BEGIN Records for this task

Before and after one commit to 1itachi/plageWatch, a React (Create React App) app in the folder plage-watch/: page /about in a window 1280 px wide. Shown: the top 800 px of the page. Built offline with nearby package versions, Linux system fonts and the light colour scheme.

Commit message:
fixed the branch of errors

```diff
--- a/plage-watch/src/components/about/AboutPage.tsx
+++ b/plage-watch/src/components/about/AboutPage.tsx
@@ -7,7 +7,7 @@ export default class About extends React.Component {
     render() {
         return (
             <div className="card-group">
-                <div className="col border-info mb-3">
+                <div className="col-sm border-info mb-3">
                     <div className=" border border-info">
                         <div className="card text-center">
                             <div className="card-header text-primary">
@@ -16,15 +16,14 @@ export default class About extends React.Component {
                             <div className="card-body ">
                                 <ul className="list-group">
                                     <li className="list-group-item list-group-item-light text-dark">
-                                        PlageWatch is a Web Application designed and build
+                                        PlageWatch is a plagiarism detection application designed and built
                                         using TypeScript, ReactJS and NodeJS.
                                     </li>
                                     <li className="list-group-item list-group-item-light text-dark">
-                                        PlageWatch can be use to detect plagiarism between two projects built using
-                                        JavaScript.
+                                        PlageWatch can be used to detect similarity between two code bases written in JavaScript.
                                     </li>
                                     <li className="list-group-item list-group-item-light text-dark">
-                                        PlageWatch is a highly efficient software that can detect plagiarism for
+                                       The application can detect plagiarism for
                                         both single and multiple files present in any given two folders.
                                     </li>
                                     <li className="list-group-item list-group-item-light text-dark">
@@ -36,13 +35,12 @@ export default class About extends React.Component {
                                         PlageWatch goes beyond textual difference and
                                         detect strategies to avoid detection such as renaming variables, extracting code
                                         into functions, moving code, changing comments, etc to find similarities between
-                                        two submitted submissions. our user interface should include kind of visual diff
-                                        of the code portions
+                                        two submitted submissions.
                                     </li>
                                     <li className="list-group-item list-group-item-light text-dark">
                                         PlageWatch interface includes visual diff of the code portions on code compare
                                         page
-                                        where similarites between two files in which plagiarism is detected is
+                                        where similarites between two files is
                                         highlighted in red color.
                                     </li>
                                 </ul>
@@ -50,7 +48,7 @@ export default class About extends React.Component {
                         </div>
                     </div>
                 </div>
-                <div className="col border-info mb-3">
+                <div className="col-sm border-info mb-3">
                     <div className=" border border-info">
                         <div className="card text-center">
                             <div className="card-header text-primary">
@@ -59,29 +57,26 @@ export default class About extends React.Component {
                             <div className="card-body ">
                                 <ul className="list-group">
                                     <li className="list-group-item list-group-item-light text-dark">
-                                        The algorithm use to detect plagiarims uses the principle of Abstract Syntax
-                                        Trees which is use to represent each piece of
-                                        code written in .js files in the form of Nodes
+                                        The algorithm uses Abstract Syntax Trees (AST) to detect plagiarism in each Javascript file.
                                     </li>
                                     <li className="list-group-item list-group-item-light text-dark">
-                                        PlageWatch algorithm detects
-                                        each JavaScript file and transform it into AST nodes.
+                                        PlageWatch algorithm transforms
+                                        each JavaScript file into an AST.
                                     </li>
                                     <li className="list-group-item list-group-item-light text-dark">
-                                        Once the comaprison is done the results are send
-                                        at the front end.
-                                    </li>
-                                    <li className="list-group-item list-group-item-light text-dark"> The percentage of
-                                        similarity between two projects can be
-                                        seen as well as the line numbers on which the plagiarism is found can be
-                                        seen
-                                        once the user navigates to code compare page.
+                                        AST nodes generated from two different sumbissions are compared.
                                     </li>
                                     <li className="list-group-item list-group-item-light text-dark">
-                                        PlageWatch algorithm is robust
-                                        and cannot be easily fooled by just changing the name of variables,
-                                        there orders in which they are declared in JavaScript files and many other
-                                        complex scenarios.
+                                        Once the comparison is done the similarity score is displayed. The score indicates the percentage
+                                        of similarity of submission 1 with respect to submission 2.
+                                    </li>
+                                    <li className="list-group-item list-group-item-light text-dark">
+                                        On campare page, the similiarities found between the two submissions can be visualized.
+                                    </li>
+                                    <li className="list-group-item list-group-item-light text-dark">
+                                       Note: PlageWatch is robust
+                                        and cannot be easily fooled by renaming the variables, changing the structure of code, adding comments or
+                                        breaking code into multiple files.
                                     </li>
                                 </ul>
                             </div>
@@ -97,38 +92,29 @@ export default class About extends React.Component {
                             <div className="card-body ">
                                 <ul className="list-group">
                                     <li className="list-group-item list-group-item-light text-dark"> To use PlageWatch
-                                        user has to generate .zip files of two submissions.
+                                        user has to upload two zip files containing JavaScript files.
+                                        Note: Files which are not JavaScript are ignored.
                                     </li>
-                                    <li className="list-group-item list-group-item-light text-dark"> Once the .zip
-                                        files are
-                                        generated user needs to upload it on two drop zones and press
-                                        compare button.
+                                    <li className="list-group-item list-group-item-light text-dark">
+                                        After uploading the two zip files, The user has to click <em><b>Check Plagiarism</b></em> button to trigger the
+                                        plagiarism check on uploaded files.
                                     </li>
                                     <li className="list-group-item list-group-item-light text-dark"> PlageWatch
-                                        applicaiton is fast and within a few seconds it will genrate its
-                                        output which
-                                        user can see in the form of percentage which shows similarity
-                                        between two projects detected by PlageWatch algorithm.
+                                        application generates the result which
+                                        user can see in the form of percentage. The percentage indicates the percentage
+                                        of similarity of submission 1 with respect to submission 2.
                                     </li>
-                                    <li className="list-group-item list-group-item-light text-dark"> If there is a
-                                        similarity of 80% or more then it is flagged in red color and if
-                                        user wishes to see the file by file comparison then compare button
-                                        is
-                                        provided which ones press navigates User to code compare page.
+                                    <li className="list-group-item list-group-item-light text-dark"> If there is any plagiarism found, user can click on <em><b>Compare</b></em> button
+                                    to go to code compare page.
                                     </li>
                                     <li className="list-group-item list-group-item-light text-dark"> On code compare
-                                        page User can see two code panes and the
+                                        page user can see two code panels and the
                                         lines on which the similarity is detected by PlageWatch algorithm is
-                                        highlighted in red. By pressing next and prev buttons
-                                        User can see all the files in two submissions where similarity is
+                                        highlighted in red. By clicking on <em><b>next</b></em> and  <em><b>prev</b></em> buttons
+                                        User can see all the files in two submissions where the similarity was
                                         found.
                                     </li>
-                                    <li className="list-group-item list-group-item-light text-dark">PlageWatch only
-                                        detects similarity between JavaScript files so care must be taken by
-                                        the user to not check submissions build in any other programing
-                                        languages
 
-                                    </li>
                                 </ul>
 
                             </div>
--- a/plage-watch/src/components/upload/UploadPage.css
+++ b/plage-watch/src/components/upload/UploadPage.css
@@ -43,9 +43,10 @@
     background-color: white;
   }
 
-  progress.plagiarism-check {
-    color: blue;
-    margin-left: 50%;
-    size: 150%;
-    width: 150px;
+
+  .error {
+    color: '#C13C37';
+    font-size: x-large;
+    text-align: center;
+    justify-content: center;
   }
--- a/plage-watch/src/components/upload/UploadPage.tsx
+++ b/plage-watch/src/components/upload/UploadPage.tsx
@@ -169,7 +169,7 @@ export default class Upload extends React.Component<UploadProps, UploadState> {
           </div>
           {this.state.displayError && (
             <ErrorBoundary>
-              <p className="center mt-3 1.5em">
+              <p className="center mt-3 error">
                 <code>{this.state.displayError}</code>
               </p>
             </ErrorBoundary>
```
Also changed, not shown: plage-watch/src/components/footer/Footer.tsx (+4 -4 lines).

END Records for this task
BEGIN Records for this task

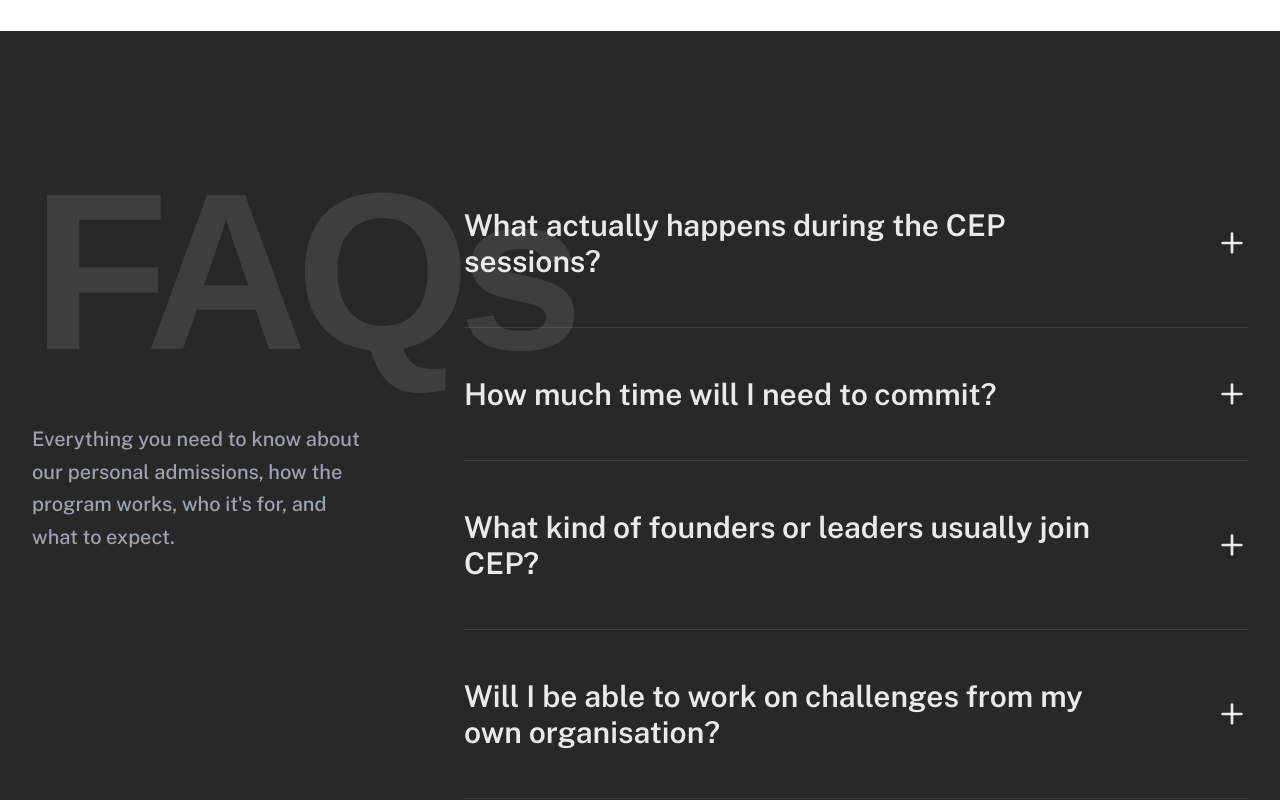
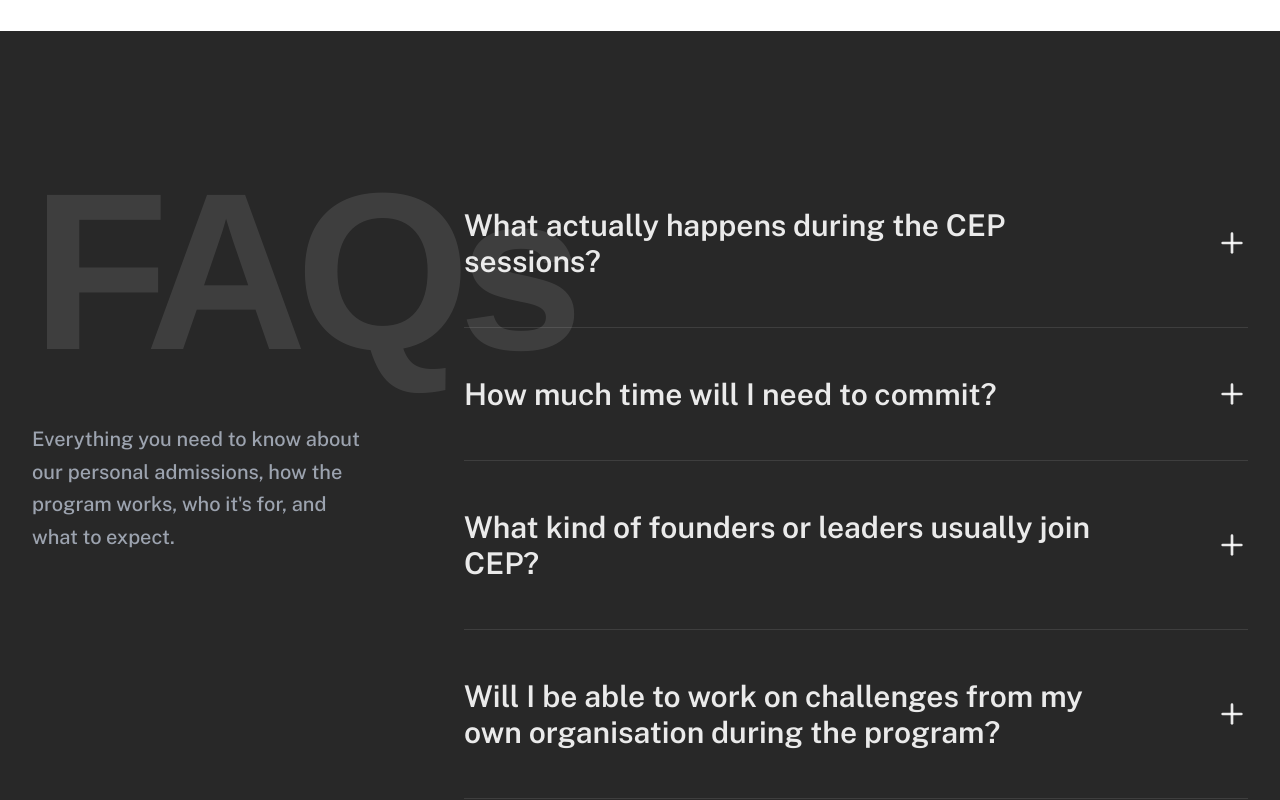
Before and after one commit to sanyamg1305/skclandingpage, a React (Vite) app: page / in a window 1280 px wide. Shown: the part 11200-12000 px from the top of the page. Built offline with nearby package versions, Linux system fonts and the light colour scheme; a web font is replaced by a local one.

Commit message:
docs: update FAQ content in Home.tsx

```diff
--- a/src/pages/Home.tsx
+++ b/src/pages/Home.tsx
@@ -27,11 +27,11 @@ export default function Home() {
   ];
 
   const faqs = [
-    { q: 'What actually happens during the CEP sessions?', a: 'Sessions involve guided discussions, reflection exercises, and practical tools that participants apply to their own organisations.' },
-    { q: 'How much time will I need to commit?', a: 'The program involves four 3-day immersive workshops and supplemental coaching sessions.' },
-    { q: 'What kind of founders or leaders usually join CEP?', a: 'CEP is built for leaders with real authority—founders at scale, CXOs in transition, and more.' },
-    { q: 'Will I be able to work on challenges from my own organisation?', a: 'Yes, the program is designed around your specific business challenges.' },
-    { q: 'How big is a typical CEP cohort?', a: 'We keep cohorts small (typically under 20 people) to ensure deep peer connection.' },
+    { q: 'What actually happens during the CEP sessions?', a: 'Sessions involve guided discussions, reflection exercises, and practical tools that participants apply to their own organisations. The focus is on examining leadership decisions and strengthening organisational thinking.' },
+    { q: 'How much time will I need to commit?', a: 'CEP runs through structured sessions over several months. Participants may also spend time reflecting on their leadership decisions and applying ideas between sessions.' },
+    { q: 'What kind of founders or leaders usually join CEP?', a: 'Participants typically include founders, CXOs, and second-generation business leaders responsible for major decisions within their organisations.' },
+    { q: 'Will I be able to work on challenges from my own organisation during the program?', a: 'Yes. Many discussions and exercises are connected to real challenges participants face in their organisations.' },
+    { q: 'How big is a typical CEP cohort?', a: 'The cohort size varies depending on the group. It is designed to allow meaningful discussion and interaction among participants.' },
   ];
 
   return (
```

END Records for this task
BEGIN Records for this task

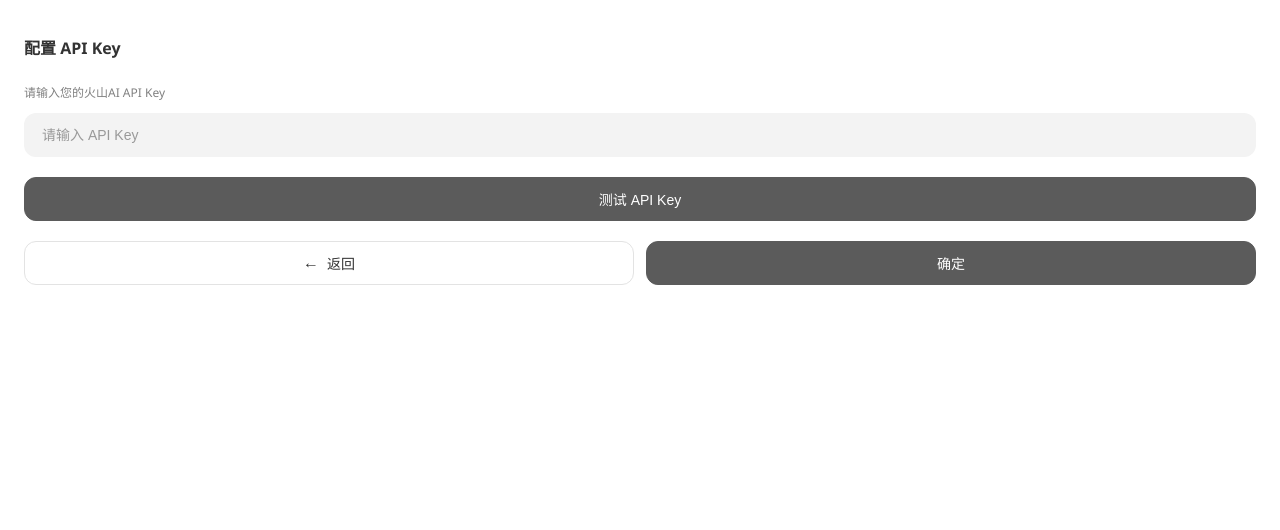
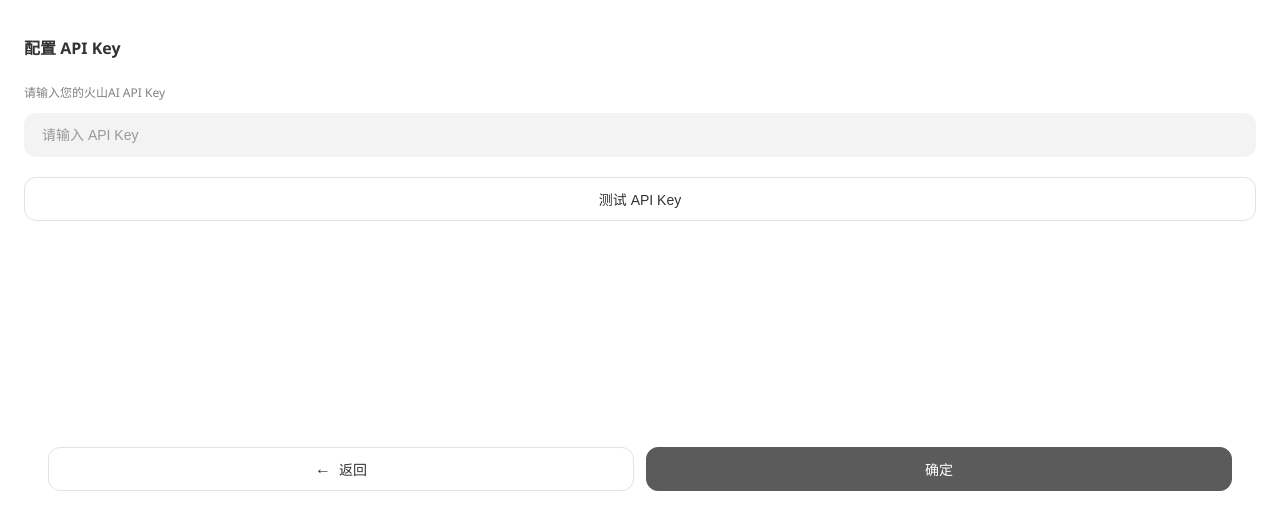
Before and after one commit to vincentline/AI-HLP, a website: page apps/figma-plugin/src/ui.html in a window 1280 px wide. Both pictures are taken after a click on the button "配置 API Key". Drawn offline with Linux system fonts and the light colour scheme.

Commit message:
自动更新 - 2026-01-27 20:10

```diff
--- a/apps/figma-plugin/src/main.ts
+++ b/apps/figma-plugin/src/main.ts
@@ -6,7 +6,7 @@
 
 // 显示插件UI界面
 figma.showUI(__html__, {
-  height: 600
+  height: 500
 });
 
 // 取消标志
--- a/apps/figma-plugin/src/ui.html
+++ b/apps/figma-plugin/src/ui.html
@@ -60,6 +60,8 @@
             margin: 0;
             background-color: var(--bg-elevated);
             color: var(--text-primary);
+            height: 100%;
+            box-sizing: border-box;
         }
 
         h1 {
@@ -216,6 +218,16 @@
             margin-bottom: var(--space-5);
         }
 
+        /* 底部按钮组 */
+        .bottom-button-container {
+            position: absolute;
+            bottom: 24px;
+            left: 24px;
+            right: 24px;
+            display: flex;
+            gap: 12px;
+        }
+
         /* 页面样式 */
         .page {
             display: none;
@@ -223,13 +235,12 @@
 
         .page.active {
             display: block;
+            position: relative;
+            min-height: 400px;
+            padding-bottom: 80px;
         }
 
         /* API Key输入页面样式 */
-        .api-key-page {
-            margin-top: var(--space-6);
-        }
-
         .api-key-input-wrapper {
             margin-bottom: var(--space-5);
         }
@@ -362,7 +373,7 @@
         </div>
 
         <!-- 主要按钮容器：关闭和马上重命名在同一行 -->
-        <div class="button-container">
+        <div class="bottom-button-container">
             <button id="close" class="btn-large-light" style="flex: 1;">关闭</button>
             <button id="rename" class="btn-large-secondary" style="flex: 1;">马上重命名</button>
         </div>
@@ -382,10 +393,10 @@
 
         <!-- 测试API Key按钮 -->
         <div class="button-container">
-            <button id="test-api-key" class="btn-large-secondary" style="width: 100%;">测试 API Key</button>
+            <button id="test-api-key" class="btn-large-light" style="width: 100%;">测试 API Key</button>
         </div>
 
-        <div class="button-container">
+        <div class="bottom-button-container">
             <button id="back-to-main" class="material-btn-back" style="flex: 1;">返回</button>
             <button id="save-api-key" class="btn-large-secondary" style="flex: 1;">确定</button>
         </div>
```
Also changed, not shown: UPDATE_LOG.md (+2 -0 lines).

END Records for this task

*What the exercise asks*.
Each line in the data that holds the word "wide" must be copied.

*Finished task*.
Before and after one commit to 1itachi/plageWatch, a React (Create React App) app in the folder plage-watch/: page /about in a window 1280 px wide. Shown: the top 800 px of the page. Built offline with nearby package versions, Linux system fonts and the light colour scheme.
Before and after one commit to sanyamg1305/skclandingpage, a React (Vite) app: page / in a window 1280 px wide. Shown: the part 11200-12000 px from the top of the page. Built offline with nearby package versions, Linux system fonts and the light colour scheme; a web font is replaced by a local one.
Before and after one commit to vincentline/AI-HLP, a website: page apps/figma-plugin/src/ui.html in a window 1280 px wide. Both pictures are taken after a click on the button "配置 API Key". Drawn offline with Linux system fonts and the light colour scheme.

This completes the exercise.